─── MATERIAL TO PROCESS

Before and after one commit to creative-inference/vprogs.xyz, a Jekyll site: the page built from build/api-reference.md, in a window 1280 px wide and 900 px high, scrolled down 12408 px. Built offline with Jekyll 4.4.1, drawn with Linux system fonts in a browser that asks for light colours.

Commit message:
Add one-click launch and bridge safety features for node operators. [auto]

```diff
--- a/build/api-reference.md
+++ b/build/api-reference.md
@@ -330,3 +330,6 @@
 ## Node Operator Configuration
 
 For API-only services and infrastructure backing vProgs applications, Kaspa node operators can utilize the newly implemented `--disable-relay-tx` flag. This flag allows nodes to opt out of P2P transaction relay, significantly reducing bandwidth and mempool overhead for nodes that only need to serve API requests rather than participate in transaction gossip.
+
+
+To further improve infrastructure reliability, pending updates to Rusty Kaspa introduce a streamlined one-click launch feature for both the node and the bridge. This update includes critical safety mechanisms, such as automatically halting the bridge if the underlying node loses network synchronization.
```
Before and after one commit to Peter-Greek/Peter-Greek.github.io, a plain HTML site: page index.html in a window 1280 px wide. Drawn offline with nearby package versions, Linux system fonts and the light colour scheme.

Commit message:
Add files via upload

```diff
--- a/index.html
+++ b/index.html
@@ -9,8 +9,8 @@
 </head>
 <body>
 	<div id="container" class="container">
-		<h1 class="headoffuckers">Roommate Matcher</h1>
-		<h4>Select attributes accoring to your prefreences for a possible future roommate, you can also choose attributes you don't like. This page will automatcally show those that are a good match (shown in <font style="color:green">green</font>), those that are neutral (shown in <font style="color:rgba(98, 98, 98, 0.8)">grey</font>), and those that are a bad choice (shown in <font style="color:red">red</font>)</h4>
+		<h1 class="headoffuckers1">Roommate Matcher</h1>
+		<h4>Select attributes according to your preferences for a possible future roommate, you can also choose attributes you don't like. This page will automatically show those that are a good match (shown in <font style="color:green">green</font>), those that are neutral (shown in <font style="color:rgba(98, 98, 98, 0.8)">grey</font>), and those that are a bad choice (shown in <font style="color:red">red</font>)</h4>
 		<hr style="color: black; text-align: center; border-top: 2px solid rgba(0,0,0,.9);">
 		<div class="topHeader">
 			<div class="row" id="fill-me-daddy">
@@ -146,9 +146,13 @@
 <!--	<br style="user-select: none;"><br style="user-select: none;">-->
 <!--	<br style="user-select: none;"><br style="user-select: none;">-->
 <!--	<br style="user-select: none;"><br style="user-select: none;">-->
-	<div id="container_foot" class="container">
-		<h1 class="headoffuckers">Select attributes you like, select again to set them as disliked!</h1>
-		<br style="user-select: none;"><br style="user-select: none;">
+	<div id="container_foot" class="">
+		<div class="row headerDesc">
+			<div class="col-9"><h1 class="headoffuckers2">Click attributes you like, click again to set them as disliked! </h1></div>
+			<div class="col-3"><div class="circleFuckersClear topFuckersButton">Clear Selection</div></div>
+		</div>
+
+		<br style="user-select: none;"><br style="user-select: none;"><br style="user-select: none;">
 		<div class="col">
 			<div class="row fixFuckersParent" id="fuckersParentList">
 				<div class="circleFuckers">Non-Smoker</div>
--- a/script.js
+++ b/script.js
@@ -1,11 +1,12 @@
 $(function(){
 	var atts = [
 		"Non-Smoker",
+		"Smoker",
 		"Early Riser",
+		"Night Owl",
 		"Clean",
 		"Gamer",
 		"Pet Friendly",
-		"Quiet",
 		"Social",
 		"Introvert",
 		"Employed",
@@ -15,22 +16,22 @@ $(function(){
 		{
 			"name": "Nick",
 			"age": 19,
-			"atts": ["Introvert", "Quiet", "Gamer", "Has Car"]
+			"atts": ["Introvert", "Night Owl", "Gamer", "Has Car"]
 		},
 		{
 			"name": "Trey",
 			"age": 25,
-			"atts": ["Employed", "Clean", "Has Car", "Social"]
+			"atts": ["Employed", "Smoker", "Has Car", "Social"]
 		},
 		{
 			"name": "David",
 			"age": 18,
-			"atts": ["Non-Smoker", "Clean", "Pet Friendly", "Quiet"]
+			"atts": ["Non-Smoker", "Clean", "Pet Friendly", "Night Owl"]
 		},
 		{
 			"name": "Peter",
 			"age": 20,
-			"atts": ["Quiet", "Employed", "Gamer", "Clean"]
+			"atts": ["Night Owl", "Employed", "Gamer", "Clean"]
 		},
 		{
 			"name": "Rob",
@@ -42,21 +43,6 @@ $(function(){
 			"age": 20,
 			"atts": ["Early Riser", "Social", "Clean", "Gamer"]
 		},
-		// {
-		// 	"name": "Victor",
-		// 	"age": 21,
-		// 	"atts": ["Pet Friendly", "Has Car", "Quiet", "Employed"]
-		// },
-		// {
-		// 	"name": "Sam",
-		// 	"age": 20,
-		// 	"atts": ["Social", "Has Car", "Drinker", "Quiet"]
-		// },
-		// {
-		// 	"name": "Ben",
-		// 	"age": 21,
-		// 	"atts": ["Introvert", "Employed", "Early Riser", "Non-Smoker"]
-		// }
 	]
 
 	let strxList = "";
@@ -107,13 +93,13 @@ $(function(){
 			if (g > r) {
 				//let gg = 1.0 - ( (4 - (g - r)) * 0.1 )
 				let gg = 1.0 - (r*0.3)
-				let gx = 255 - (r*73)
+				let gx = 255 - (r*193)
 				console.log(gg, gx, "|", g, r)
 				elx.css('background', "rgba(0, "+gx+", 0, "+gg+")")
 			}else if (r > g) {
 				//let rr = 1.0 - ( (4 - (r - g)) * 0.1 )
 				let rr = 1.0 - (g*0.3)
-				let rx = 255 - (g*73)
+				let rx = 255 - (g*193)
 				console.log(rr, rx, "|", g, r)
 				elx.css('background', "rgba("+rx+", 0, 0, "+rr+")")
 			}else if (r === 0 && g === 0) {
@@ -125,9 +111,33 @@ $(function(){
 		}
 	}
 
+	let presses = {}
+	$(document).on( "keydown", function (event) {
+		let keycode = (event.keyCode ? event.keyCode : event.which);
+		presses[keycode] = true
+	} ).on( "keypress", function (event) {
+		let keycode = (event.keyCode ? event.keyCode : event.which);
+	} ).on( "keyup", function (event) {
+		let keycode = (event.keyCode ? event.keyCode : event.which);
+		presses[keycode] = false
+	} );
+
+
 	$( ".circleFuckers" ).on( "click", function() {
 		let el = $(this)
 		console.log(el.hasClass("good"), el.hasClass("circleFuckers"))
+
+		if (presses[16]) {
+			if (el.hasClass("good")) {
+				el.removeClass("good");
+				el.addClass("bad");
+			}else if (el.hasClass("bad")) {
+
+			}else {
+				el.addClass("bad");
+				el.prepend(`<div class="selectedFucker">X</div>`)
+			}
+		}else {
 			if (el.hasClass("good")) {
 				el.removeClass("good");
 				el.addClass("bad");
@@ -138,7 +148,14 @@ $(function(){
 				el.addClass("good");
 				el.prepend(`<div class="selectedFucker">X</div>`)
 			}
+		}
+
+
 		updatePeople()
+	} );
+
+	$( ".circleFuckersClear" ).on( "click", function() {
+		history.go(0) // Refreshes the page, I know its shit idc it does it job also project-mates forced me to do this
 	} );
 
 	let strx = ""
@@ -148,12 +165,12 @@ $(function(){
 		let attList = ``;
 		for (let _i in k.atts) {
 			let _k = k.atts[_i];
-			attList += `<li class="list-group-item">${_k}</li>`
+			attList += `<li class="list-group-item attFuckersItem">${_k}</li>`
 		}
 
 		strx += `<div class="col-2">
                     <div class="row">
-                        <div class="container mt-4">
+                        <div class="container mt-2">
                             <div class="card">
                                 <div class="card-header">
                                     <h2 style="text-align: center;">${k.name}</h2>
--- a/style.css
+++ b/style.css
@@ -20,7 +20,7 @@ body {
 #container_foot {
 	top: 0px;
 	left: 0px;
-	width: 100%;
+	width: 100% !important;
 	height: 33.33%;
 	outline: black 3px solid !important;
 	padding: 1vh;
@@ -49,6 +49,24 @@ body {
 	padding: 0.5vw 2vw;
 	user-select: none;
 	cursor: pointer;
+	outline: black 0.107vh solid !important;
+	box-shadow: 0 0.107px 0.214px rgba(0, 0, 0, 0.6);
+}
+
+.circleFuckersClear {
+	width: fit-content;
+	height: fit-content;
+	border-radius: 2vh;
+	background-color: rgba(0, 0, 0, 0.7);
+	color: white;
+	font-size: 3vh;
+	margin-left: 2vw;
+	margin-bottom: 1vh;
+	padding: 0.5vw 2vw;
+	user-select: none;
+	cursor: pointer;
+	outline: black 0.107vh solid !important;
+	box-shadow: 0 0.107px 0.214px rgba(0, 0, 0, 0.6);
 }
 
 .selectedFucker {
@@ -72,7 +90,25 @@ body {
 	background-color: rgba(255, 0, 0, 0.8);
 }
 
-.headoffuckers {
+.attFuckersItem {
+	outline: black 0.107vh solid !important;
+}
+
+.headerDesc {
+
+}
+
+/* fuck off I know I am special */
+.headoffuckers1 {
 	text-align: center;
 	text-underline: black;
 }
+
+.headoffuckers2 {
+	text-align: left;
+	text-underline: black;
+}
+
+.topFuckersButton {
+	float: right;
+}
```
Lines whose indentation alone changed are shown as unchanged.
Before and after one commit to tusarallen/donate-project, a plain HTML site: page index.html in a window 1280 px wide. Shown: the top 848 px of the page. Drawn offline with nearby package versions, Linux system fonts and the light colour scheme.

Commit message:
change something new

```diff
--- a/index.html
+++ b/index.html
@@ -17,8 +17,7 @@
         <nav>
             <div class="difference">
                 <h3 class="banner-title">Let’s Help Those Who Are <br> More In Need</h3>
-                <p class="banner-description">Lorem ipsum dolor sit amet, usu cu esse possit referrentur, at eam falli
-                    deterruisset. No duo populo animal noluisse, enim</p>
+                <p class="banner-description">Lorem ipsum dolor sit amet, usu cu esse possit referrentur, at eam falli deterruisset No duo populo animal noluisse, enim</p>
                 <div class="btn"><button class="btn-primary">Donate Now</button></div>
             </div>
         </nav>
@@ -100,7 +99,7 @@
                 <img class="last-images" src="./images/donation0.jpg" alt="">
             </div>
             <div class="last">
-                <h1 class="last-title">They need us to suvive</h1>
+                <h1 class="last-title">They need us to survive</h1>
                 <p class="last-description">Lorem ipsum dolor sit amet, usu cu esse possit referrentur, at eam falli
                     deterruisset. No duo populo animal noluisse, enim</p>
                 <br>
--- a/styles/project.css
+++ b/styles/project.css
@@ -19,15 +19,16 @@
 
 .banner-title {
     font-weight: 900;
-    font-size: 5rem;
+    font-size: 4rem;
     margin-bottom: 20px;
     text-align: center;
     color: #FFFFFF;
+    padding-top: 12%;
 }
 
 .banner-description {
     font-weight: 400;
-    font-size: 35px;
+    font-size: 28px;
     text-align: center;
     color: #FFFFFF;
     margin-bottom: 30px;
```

──────

• DESCRIPTION OF THE TASK:
If a line in the records contains the word "Gamer", copy it.

• SOLUTION TO THIS PROBLEM:
 		"Gamer",
-			"atts": ["Introvert", "Quiet", "Gamer", "Has Car"]
+			"atts": ["Introvert", "Night Owl", "Gamer", "Has Car"]
-			"atts": ["Quiet", "Employed", "Gamer", "Clean"]
+			"atts": ["Night Owl", "Employed", "Gamer", "Clean"]
 			"atts": ["Early Riser", "Social", "Clean", "Gamer"]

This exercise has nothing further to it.